      Artifact mana is an inherent part of commander. It leads to some of the big plays that are available in the format that would not exist otherwise. However, it is dependent on some key cards. For example, every commander deck has Sol Ring. The card is too good at ramping not to include, and due to being colorless, it can be part of any commander. How does a designer implement that in a cube? Do you include one copy and it leads to drafting inequalities in decks as more such examples come up? This would lead to artifact ramp cards being early picks much the same as they are in regular powered cubes. That sounds like a similar unfun problems as early picked lands had in the section before. A designer can implement multiple copies of such cards, but then decks cannot include multiples as it breaks commander rules. This means that there will be cards in packs that cannot be picked by certain players, in which case, they can be given away for free to all players instead of including them in the draft. That would also reduce the number of cards needed to be present in a draft. Even more drastic, a designer can choose to avoid these effects all together. But that probably leads to a worse limited commander experience as it deviates further away from regular commander.

      This gives the final focus for a designer: How to implement artifact ramp to provide enough to each player without it becoming too high of a pick in draft, having a large power disparity between cards chosen, or breaking singleton in the draft?

      To summarize, these are the major commander cube problems that a designer needs to knowingly address:

  1. Which and how many color combinations to support while maintaining the goal of increased diversity and replayability?
  2. How to implement commanders that feel unique while staying away from the poisonous?
  3. How to implement a draft that is shorter, has less decision complexity, is elegant and simple, has roughly 540 cards, and supports four to eight (or three to eight) players? (Drafts with fewer than eight players might need to be below 540 cards.)
  4. Balancing the competitive limited draft experience during games while having fun commander archetypes, drafts, and cards.
  5. How to implement lands in a way that minimizes early and late land picks?
  6. How to implement artifact ramp to provide enough to each player without it becoming too high of a pick in draft, having a large power disparity between cards chosen, or breaking singleton in the draft?

(Different implementations of 5 and 6 could lead to needing less than 540 cards in 3)

      With these questions being the focus of designers as they tackle commander cubes, it should lead to better experiences than the current ad hoc way of implementing commander cubes with few adaptations that leave much to be desired. I would encourage current and future commander cube designers that have or want answers to these questions to keep encouraging the conversation in whatever forums they might visit. The cubing community is a few great ideas away from finding a great solution to the commander cube problem, and with the problem well-defined, it should be easier for designers to come to them. Remember, the goal of this is not to have a quick and easy solution that adapts the current cube formats to commander cubes, it is to create a truly great format that can answer the above questions rigorously.

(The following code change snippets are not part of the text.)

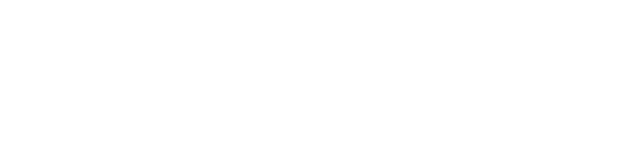
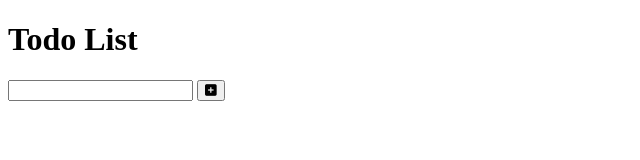
Before and after one commit to sauliusss/to-do-list, a website: page index.html in a window 1280 px wide. Shown: the whole page, without its empty margins (0-640 px from the left). Drawn offline with Linux system fonts and the light colour scheme.

Commit message:
add html

```diff
--- a/index.html
+++ b/index.html
@@ -12,6 +12,18 @@
     <link rel="stylesheet" href="https://cdnjs.cloudflare.com/ajax/libs/font-awesome/6.2.0/css/all.min.css" integrity="sha512-xh6O/CkQoPOWDdYTDqeRdPCVd1SpvCA9XXcUnZS2FmJNp1coAFzvtCN9BmamE+4aHK8yyUHUSCcJHgXloTyT2A==" crossorigin="anonymous" referrerpolicy="no-referrer" />
   </head>
   <body>
+    <header>
+      <h1>Todo List</h1>
+    </header>
+    <form>
+      <input type="text" class="todo-input" />
+      <button class="todo-button" type="submit">
+        <i class="fas fa-plus-square"></i>
+      </button>
+    </form>
+    <div class="todo-container">
+      <ul class="todo-list"></ul>
+    </div>
     <script src="./index.js"></script>
   </body>
 </html>
```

      If wanting to join me in this discussion, along with fellow listeners and readers of Path to Cube, join the discord at: https://discord.gg/uEFYtxu

Fernando Lopes